Improved Communications - Over the summer, with the help of several volunteers, we've improved our construction web page substantially. It now contains all of our quick guides, blueprints for the current homes, primers on tool safety and a list of tasks for upcoming work days. The objective of these new features is to make construction faster and more efficient and enable new volunteers to be more engaged in solving affordable housing issues in their community.

The quick guides are designed to be a two page basic overview on: what tools and materials are needed, safety considerations, team roles, common mistakes mad finally how to do the job.  We'd like to use these to help our leads review what needs to be done ahead of time and review what needs to done with their crews to make construction faster and more efficient.  Hopefully, you'll find them helpful when you're on site.

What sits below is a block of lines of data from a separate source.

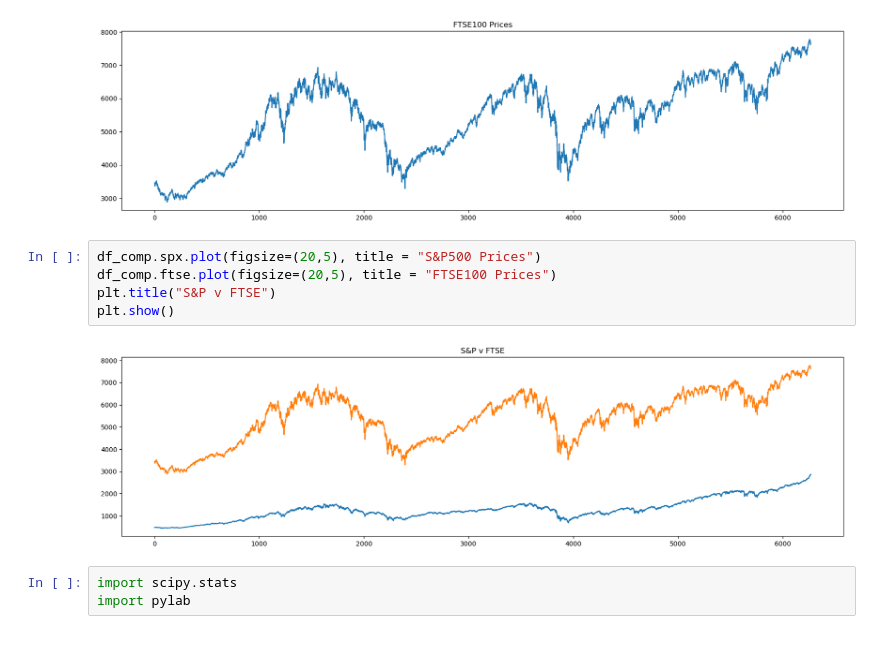
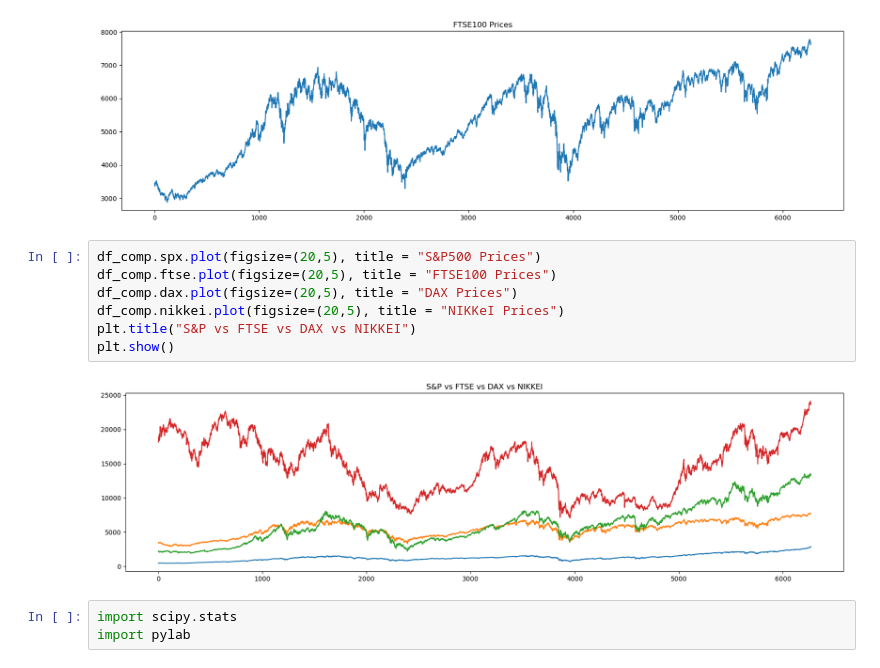
Before and after one commit to Michal-Radomski/Udemy-ML-and-DS-courses, a Jupyter notebook: 11_Time-Series/01_time-series.ipynb, the cells around one changed output. Cells and saved outputs as stored; diff of their text form.

```diff
--- a/11_Time-Series/01_time-series.ipynb
+++ b/11_Time-Series/01_time-series.ipynb
@@ -84,10 +84,12 @@ plt.show()
 # %%
 df_comp.spx.plot(figsize=(20,5), title = "S&P500 Prices")
 df_comp.ftse.plot(figsize=(20,5), title = "FTSE100 Prices")
-plt.title("S&P v FTSE")
+df_comp.dax.plot(figsize=(20,5), title = "DAX Prices")
+df_comp.nikkei.plot(figsize=(20,5), title = "NIKKeI Prices")
+plt.title("S&P vs FTSE vs DAX vs NIKKEI")
 plt.show()
 # %% [output]
-[figure, old version]
+[figure, new version]
 # %%
 import scipy.stats
 import pylab
```
Also changed, not shown: parts of 1 cell of this notebook, 1 other file.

If you've got a few minutes before you come to work, take a look at the blueprints to see what we're building is supposed to look like.  We tend to make at least a few mistakes per house that could have been avoided if we'd spent a little more time with the plans.

The workweek PDF contains a detailed list of work for the next several days.  I'm hoping to update it Tuesdays and Thursdays to give people a better idea of what we're working on.  At some point soon, we'll post the entire schedule so people can see how we're doing vs. baseline. Last, now that there's a solid list of the volunteer tasks available on the web, I'll try sending one email a month instead of two.